Method Non-IV SedationAn oral pill for relaxation is given along with Nitrous Oxide. Intramuscular injection for relaxation can be added if more relaxation is needed. Local Anesthetic used as usual.
Advantages to Non-IV Moderate Sedation:
– No IV Necessary
– Fee is less than all IV sedation techniques
– Effective in helping moderate gaggers
Reasons Not to Use Non-IV Moderate Sedation
– Procedure to in depth for this level of sedation
– If you don’t have an escort to drive you to and from appointment and stay at the office during surgery.Usual Indications Simple oral surgery procedures to more involved procedures such as extraction of teeth and placement of dental implants.

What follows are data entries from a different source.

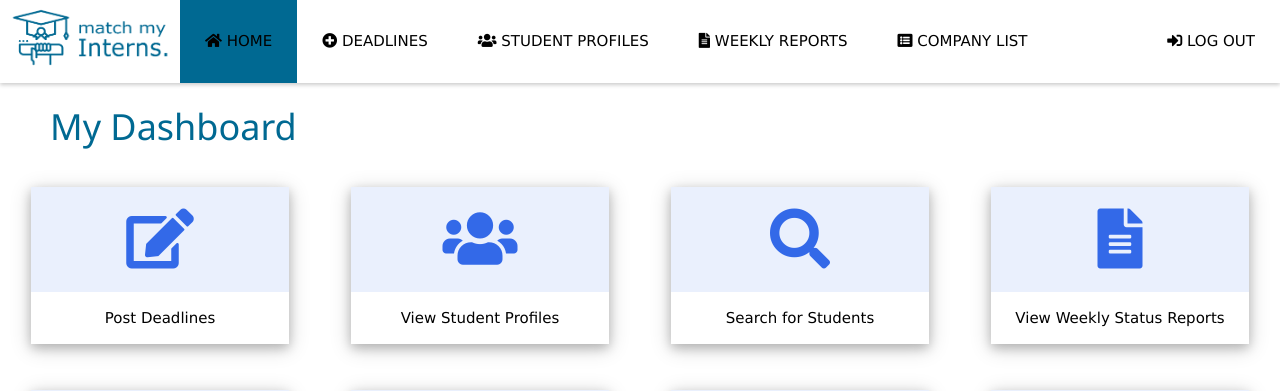
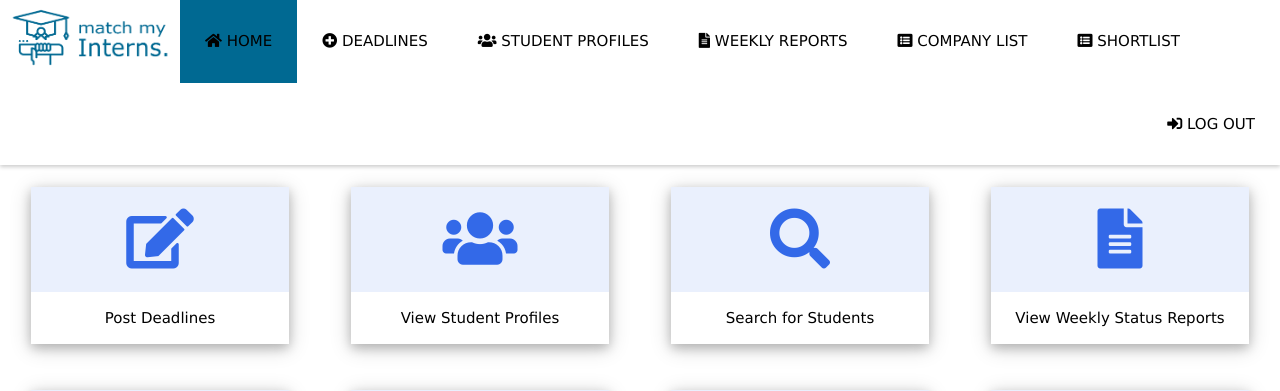
Before and after one commit to RandyDeo/INFO3604_Project, a Flask app: template templates/dcit-homepage.html in a window 1280 px wide. Shown: the top 391 px of the page. Run offline with Flask 2, Linux system fonts and the light colour scheme; the template is opened without the code that fills it, so the values that code supplies are empty; some libraries are stand-ins or nearby versions.

Commit message:
Update dcit-homepage.html

```diff
--- a/templates/dcit-homepage.html
+++ b/templates/dcit-homepage.html
@@ -21,6 +21,7 @@
                 <li class=""><a href="dcitStudentProfiles"> <i class="fas fa-users"> </i> STUDENT PROFILES </a> </li>
                 <li class=""><a href="dcitWeeklyReports"> <i class="fas fa-file-alt"> </i> WEEKLY REPORTS </a> </li>
                 <li class=""><a href="dcitCompanyList"> <i class="fas fa-list-alt"> </i> COMPANY LIST </a> </li>
+                <li class=""><a href="dcit-shortlist"> <i class="fas fa-list-alt"> </i> SHORTLIST </a> </li>
                 <li class="right"><a href="logout"> <i class="fas fa-sign-in-alt"> </i> LOG OUT</a></li>
             </ul>
         </div>
```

Again, when it comes to anesthesia, our first priority is the patient’s comfort and safety. If you have any concerns regarding the type of anesthesia that will be administered during your oral surgery procedure, please do not hesitate to discuss your concerns with your doctor at the time of your consultation.
Our office offers our patients the option of Intravenous Sedation or Dental Intravenous Anesthesia for their dental treatment. Intravenous Sedation helps you to be comfortable and calm when undergoing dental procedures. Your treatment can be completed under intravenous sedation. Intravenous sedation or “IV sedation” is designed to better enable you to undergo your dental procedures while you are very relaxed; it will enable you to tolerate as well as not remember those procedures that may be very uncomfortable for you. IV sedation will essentially help alleviate the anxiety associated with your treatment. You may not always be asleep but you will be comfortable, calm and relaxed.

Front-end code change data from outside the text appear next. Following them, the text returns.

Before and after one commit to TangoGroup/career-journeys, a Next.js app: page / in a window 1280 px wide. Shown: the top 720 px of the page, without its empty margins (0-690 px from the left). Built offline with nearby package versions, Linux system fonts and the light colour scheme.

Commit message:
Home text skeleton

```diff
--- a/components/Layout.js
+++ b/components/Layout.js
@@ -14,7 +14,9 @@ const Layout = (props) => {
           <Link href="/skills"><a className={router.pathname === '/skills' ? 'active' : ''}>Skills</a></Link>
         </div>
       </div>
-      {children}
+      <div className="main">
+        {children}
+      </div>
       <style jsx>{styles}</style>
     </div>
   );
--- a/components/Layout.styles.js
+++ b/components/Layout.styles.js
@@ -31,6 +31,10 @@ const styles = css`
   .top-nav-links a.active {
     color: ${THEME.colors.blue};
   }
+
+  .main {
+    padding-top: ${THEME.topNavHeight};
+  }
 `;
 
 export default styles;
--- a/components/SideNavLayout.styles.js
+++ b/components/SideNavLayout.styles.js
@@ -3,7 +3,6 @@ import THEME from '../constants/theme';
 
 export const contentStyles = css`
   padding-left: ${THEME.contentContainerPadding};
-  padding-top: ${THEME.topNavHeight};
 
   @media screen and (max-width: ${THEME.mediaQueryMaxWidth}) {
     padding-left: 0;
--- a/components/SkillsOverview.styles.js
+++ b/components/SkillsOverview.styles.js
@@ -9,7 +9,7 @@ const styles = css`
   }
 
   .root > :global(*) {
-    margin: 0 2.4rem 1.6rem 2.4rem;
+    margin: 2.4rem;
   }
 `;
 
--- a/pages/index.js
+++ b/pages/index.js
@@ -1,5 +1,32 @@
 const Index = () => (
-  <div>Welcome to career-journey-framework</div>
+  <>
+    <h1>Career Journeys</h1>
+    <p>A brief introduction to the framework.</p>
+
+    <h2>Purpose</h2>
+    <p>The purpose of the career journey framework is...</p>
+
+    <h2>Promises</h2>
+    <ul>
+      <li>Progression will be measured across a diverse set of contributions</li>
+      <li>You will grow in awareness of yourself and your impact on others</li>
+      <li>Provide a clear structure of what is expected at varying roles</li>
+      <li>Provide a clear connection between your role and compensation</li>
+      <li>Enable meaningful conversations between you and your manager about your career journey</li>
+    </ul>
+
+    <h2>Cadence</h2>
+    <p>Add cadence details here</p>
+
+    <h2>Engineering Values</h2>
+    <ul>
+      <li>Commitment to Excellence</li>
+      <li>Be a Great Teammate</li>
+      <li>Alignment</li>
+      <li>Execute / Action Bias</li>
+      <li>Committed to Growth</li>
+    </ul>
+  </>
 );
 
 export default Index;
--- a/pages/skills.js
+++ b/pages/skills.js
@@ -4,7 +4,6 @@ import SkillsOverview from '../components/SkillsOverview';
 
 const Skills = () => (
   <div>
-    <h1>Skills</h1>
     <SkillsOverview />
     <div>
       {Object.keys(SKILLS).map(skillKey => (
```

If you choose the option of intravenous sedation your IV sedation/anesthesia is administered and monitored by the doctor therefore eliminating the costly expense of having your treatment carried out in an operating room or same day surgical facility. The Doctor is fully credentialed in all levels of anesthesia
How is the IV sedation administered?

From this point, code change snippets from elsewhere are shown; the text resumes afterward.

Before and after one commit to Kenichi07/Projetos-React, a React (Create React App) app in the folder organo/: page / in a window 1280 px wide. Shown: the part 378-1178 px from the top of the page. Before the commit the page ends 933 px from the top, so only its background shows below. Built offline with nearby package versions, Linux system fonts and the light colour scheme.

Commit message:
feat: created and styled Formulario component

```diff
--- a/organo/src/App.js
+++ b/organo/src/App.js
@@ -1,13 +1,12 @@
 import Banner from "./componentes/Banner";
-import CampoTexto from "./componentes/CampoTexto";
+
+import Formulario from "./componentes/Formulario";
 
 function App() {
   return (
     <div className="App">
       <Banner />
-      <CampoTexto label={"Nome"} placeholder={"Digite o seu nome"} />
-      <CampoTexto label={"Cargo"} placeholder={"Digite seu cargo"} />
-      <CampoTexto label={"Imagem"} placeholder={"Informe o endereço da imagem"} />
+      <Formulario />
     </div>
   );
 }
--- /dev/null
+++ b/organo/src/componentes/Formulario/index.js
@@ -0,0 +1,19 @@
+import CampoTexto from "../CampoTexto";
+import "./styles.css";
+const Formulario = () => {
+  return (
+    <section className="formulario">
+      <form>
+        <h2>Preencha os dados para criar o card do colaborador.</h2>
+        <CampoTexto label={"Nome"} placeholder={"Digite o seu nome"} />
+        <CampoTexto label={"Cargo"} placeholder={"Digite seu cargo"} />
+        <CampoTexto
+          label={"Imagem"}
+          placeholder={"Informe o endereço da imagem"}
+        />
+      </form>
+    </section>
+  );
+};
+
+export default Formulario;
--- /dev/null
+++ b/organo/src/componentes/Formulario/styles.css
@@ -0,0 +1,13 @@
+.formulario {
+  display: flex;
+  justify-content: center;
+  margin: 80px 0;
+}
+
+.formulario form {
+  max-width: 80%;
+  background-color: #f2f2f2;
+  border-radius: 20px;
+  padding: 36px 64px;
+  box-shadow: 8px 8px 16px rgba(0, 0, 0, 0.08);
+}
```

A thin needle will be introduced into a vein in your arm or hand. The needle will be attached to an intravenous tube through which medication will be given to help you relax and feel comfortable. Some patients may be asleep while others will slip in and out of sleep. Some patients with medical conditions and/or on specific drug regimens may only be lightly sedated and may not sleep at all depending on the severity of medical issues.
The goal of IV sedation is to use as little medication as possible to get the treatment completed. With IV sedation a constant “drip” is maintained via the intravenous tube. At any time any time a reversal agent can be administered to reverse the effects of the medications if necessary. Along with IV sedation there are also other different “levels” of sedation available to you in our office.
Nitrous Oxide (Laughing Gas)
Nitrous Oxide is a s non irritating, colorless gas which you can breathe. Nitrous Oxide has been the primary means of sedation in dentistry for many years. Nitrous oxide is safe; the patient receives 50-70% oxygen with no less than 30% nitrous oxide. Patients are able to breathe on their own and remain in control of all bodily functions.
There are many advantages to using Nitrous Oxide
- The depth of sedation can be altered at any time to increase or decrease sedation.
- There is no after effect such as a “hangover”.
- Inhalation sedation is safe with no side effects on your heart and lungs, etc. can decrease blood pressure and pulse by decreasing anxiety.
- Inhalation sedation is very effective in minimizing gagging.
- It works rapidly as it reaches the brain within 20 seconds. In as few as 2-3 minutes its relaxation is experienced by the patient and it is completely reversible in serval minutes.
- Reasons to Not us Nitrous Oxide
- There are no major contraindicators to using nitrous oxide, People with inner ear, dizziness issues my get nauseated, and people that are claustrophobic may find mask confining.